Stephin Merritt has spent almost 20 years writing songs about wanting what he can’t have. Eventually, you’d expect the guy would use up every conceivable metaphor, rhyming couplet, and sick joke about his unrequited loves. In apparent acknowledgment of this on his group’s ninth album, Merritt gloomily intones a song called “I Don’t Know What to Say,” noting, “I could say ‘I want you’…that’d be a bore.”
So it’s refreshing that Realism subjects Merritt’s old themes to a bit of, well, realism. Stunningly blending American country, English folk, and Victorian pomp, the album documents a life resigned to sadness amid a world brimming with beauty both real and fake. The ornate, interlocking layers of banjo, violin, and triangle on opener “You Must Be Out of Your Mind” almost seem cruel paired with the lyrics’ exasperated rejection of some puppy-eyed ex-lover. “You can’t go around just saying stuff because it’s pretty,” goes one line that presumably Merritt has heard before.
Like most of his music with Magnetic Fields, Realism is funny. On “We Are Having a Hootenanny,” smiling Scientologists hold hoedowns for anyone who will take a personality quiz; elsewhere, the plink of a toy piano cheers along an invitation to a doll’s imaginary tea party. But it’s also Merritt’s darkest work yet: Our laughs are at the expense of the abject hopes of the lonely.
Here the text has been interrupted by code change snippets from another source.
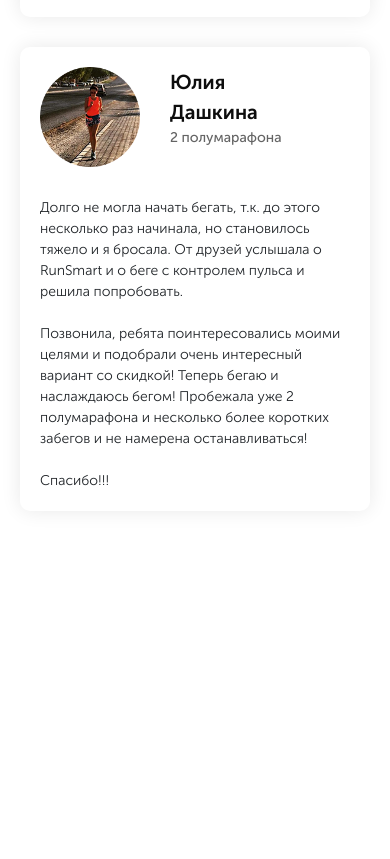
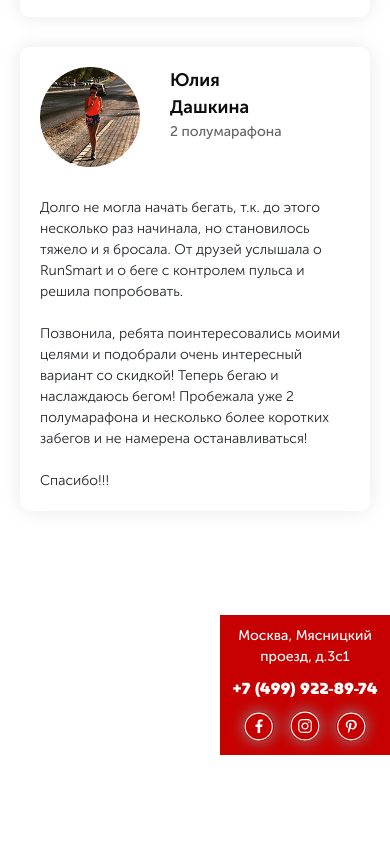
Before and after one commit to vulGUN/RunSmart_site_pratice, a website: page index.html in a window 390 px wide. Shown: the part 6607-7466 px from the top of the page. Before the commit the page ends 7166 px from the top, so only its background shows below. Drawn offline with nearby package versions, Linux system fonts and the light colour scheme.

Commit message:
345t4et54

```diff
--- a/index.html
+++ b/index.html
@@ -490,6 +490,45 @@
         </div>
       </div>
     </section>
+
+    <footer class="footer">
+      <!-- <div class="footer__map"></div> -->
+
+      <!-- гугл карта -->
+
+      <!-- <iframe
+        src="https://www.google.com/maps/embed?pb=!1m18!1m12!1m3!1d1232.6570693532226!2d37.6464585720679!3d55.76825164370765!2m3!1f0!2f0!3f0!3m2!1i1024!2i768!4f13.1!3m3!1m2!1s0x46b54a636edcd2ad%3A0x4c2ca101e2c8c617!2z0JzRj9GB0L3QuNGG0LrQuNC5INC_0YAt0LQsIDQvMywg0JzQvtGB0LrQstCwLCAxMDcwNzg!5e0!3m2!1sru!2sru!4v1643913502487!5m2!1sru!2sru"
+        width="100%"
+        height="630"
+        style="border: 0"
+        allowfullscreen=""
+        loading="lazy"
+      ></iframe> -->
+
+      <!-- яндекс карта -->
+
+      <!-- <iframe
+        src="https://yandex.ru/map-widget/v1/?um=constructor%3A22c25763710c154a12de8846804f0e2f384dd1dbed3e5246a480b9d72f1c1e84&amp;source=constructor"
+        width="100%"
+        height="630"
+        frameborder="0"
+      ></iframe> -->
+      <script
+        type="text/javascript"
+        charset="utf-8"
+        async
+        src="https://api-maps.yandex.ru/services/constructor/1.0/js/?um=constructor%3A22c25763710c154a12de8846804f0e2f384dd1dbed3e5246a480b9d72f1c1e84&amp;width=100%25&amp;height=100%&amp;lang=ru_RU&amp;scroll=false"
+      ></script>
+      <div class="footer__info">
+        <address class="footer__addr">Москва, Мясницкий проезд, д.3с1</address>
+        <a href="tel:+74999228974" class="footer__phone">+7 (499) 922-89-74</a>
+        <div class="footer__social">
+          <a href="#" class="footer__social-item"> <img src="icons/social/fb.svg" alt="facebook" /> </a>
+          <a href="#" class="footer__social-item"> <img src="icons/social/instagram.svg" alt="instagram" /> </a>
+          <a href="#" class="footer__social-item"> <img src="icons/social/pinterest.svg" alt="pinterest" /> </a>
+        </div>
+      </div>
+    </footer>
     <!-- <script type="text/javascript" src="https://code.jquery.com/jquery-1.11.0.min.js"></script>
     <script type="text/javascript" src="https://code.jquery.com/jquery-migrate-1.2.1.min.js"></script>
     <script src="js/slick.min.js"></script> -->
--- a/sass/base/_media.scss
+++ b/sass/base/_media.scss
@@ -69,6 +69,31 @@
   .reviews {
     &__img {
       width: 130px;
+    }
+  }
+  .footer {
+    height: 500px;
+    &__info {
+      padding: 20px;
+      height: 175px;
+      max-width: 300px;
+    }
+    &__addr {
+      margin-bottom: 20px;
+      font-size: 16px;
+    }
+    &__phone {
+      font-size: 18px;
+    }
+    &__social {
+      margin-top: 20px;
+    }
+    &__social-item {
+      margin: 0 8px;
+      text-decoration: none;
+      img {
+        width: 40px;
+      }
     }
   }
 }
@@ -201,6 +226,9 @@
     &__wrap-right {
       margin-left: 30px;
     }
+    &__title {
+      font-size: 18px;
+    }
     &__descr {
       display: none;
     }
@@ -210,6 +238,35 @@
       margin-top: 30px;
       font-weight: 300;
       font-size: 14px;
+    }
+  }
+  .footer {
+    height: 400px;
+    &__info {
+      left: auto;
+      right: 0;
+      top: 50%;
+      transform: translateY(-50%);
+      padding: 10px;
+      height: 140px;
+      max-width: 200px;
+    }
+    &__addr {
+      margin-bottom: 10px;
+      font-size: 14px;
+    }
+    &__phone {
+      font-size: 16px;
+    }
+    &__social {
+      margin-top: 10px;
+    }
+    &__social-item {
+      margin: 0 6px;
+      text-decoration: none;
+      img {
+        width: 30px;
+      }
     }
   }
 }
@@ -311,6 +368,16 @@
       padding: 20px 20px;
     }
   }
+  .footer {
+    height: 300px;
+    &__info {
+      top: 42%;
+      // transform: translateY(-50%);
+      padding: 10px 5px;
+      height: 140px;
+      max-width: 170px;
+    }
+  }
 }
 
 @media (max-width: 440px) {
--- /dev/null
+++ b/sass/bloks/_footer.scss
@@ -0,0 +1,49 @@
+.footer {
+  height: 630px;
+  position: relative;
+  &__info {
+    padding: 50px 69px 60px 69px;
+    position: absolute;
+    top: 0;
+    left: 50%;
+    transform: translateX(-50%);
+    max-width: 460px;
+    height: 270px;
+    background-color: $main-color;
+  }
+  &__addr {
+    margin-bottom: 36px;
+    font-weight: 500;
+    font-size: 19px;
+    text-align: center;
+    color: #ffffff;
+  }
+  &__phone {
+    display: block;
+    font-weight: 900;
+    font-size: 20px;
+    text-align: center;
+    color: #ffffff;
+    text-decoration: none;
+    &:hover {
+      color: #ffffff;
+    }
+  }
+  &__social {
+    text-align: center;
+    margin-top: 30px;
+  }
+  &__social-item {
+    margin: 0 13px;
+    text-decoration: none;
+    img {
+      border-radius: 100%;
+      transition: 0.15s all linear;
+      box-shadow: 0 0 15px rgb(136, 136, 136);
+
+      &:hover {
+        filter: drop-shadow(0 0 5px rgb(66, 66, 66));
+      }
+    }
+  }
+}
--- a/sass/style.scss
+++ b/sass/style.scss
@@ -19,4 +19,5 @@
 @import 'bloks/carousel';
 @import 'bloks/catalog';
 @import 'bloks/rewiews';
+@import 'bloks/footer';
 @import 'base/media';
```
Also changed, not shown: css/style.min.css.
WATCH: The Magnetic Fields, “We Are Having a Hootenanny”